* [AIM OF THE TASK] Look through the entries for the string "cite" and copy every line where it shows up.

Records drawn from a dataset

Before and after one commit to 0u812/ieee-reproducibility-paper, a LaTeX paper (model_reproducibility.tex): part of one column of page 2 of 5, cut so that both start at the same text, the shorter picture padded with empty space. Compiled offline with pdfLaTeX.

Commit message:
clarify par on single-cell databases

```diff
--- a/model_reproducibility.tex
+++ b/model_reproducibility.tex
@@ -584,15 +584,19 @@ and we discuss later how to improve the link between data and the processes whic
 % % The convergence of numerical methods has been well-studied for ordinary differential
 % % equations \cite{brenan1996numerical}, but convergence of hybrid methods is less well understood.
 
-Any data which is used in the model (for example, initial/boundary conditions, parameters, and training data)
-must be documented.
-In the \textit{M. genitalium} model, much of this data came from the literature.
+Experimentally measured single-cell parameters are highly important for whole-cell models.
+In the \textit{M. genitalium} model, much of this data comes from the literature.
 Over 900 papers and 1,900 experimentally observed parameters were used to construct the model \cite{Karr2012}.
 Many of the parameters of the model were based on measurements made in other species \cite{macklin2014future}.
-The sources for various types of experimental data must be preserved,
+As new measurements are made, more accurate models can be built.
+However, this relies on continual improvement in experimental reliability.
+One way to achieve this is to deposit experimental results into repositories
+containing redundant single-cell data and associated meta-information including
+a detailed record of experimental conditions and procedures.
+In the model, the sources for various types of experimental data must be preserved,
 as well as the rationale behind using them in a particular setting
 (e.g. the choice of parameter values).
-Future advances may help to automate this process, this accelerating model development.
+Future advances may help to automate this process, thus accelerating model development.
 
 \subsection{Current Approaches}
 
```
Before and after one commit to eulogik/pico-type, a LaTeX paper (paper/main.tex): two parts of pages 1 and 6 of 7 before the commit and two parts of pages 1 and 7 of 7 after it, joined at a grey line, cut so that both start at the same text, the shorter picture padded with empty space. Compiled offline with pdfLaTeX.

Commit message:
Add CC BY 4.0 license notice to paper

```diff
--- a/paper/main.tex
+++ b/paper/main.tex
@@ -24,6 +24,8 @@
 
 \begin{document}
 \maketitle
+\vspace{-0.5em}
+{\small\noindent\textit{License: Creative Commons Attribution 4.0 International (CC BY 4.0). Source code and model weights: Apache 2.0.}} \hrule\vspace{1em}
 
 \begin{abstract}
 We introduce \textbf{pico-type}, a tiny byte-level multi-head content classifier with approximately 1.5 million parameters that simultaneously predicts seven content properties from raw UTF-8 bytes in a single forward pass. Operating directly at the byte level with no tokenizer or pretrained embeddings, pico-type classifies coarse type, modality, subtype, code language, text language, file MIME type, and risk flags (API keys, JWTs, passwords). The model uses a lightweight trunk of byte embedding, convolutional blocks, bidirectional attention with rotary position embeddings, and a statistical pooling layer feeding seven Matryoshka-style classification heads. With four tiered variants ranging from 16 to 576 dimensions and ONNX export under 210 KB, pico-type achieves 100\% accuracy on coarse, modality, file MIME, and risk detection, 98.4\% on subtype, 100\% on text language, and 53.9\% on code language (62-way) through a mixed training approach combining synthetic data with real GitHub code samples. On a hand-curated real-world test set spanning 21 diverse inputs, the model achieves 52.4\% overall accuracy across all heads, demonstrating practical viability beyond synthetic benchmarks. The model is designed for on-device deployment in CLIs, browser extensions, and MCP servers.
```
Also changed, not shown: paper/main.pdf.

* [SOLUTION]
 % % equations \cite{brenan1996numerical}, but convergence of hybrid methods is less well understood.
 Over 900 papers and 1,900 experimentally observed parameters were used to construct the model \cite{Karr2012}.
 Many of the parameters of the model were based on measurements made in other species \cite{macklin2014future}.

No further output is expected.